“For anyone retiring soon, a stock market sell-off is worse than it would be for younger investors,” William Parrott, president and CEO of Parrott Wealth Management in Austin, Texas, said in a blog post on the Mass Mutual website.

Here are some tips he and other experts recommend if you’re nearing retirement or are already retired.

1. Rebalance your portfolio

In bear markets, one of the first steps to take is to rebalance your assets to maintain the correct allocation of stocks, bonds and cash. This means reducing your exposure to volatile stocks and moving more money into stable assets like cash and bonds. You don’t want to get too conservative by parking all of your assets in cash, Parrot said. But when choosing stocks, focus on quality companies with strong business fundamentals, healthy balance sheets and steady earnings growth.

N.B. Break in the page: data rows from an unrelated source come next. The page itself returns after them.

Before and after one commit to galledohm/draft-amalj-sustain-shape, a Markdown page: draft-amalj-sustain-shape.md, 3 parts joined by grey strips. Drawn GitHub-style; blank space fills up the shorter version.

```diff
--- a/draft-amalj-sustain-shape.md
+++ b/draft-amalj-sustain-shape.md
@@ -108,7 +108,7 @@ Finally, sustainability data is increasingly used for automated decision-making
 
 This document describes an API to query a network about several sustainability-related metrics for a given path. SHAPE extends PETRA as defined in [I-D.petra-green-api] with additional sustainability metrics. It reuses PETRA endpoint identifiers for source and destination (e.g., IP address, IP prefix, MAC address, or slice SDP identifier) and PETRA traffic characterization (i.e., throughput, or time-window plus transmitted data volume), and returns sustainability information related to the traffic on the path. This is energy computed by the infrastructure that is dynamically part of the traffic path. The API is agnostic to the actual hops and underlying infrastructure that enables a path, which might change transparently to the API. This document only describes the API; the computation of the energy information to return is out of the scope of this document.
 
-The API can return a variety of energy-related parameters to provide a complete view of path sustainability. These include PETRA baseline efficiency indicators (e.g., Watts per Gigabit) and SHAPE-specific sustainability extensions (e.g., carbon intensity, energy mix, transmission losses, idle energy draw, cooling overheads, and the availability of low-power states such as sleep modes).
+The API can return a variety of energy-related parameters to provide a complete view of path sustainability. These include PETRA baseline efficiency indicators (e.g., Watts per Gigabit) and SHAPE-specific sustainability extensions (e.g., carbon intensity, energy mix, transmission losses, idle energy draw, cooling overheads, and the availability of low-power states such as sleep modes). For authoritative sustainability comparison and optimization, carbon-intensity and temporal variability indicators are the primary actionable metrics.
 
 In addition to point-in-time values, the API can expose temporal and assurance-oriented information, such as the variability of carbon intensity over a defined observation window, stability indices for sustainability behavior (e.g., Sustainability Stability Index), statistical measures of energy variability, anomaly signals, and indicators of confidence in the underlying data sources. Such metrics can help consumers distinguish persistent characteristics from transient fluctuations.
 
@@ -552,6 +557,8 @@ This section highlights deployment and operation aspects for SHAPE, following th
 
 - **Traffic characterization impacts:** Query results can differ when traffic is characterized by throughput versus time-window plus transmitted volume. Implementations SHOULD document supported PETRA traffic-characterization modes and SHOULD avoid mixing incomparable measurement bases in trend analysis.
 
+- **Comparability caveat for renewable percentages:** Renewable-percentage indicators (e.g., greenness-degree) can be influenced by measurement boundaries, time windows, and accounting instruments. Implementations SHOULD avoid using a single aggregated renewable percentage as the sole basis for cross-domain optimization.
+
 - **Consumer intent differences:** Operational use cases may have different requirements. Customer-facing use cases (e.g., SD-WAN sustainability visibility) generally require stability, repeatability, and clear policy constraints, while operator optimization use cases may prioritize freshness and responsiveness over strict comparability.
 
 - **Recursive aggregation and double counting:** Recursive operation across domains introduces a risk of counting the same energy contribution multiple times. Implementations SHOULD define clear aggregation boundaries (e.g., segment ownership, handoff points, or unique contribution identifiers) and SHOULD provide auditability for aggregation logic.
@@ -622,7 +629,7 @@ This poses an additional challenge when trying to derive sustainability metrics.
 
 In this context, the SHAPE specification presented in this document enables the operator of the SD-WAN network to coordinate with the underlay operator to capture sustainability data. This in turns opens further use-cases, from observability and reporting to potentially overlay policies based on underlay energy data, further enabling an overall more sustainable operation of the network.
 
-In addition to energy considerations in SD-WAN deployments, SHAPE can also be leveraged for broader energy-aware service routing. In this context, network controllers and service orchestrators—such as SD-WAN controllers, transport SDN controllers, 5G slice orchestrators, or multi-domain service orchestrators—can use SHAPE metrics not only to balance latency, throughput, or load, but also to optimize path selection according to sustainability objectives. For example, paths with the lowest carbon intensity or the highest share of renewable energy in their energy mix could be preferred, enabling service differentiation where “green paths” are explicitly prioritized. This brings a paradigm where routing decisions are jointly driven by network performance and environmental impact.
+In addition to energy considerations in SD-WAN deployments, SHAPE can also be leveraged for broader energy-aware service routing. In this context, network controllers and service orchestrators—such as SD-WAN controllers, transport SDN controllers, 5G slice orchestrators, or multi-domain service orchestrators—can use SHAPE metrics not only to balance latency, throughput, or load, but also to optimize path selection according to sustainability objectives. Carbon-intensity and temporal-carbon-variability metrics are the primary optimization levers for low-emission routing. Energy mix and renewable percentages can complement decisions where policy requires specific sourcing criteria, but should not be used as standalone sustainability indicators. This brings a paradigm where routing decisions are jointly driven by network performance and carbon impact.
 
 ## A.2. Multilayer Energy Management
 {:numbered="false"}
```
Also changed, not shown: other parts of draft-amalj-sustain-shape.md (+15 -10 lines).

2. Boost your cash flow

Some financial planners recommend having at least two to three years of income set aside in the form of liquid assets such as cash, cash equivalents and short-term bonds that you can access during market downturns.

Certified Financial Planner Craig Toberman, founder of Toberman Wealth in St. Louis, told CNN Business he recommends shifting five years of income into liquid assets during bear markets. Say you have a portfolio of $1.25 million and want to withdraw $50,000 a year in retirement. In this case, you would want to keep $250,000 in cash. This strategy allows you to cash out during a bear market without having to sell stocks at a loss, Toberman said.

3. Leave your equity funds intact

In a recent column for AARP, financial author John Wagoner recommended that you avoid withdrawing money from stock funds during a bear market unless you have no other choice. The reason is that if you sell them at a low point, you leave yourself short of income to cover your losses.

“If your stock fund is down 15% and you withdraw 4%, your account will be down 19%,” Wagoner wrote. “Withdrawals in a bear market only make things worse.”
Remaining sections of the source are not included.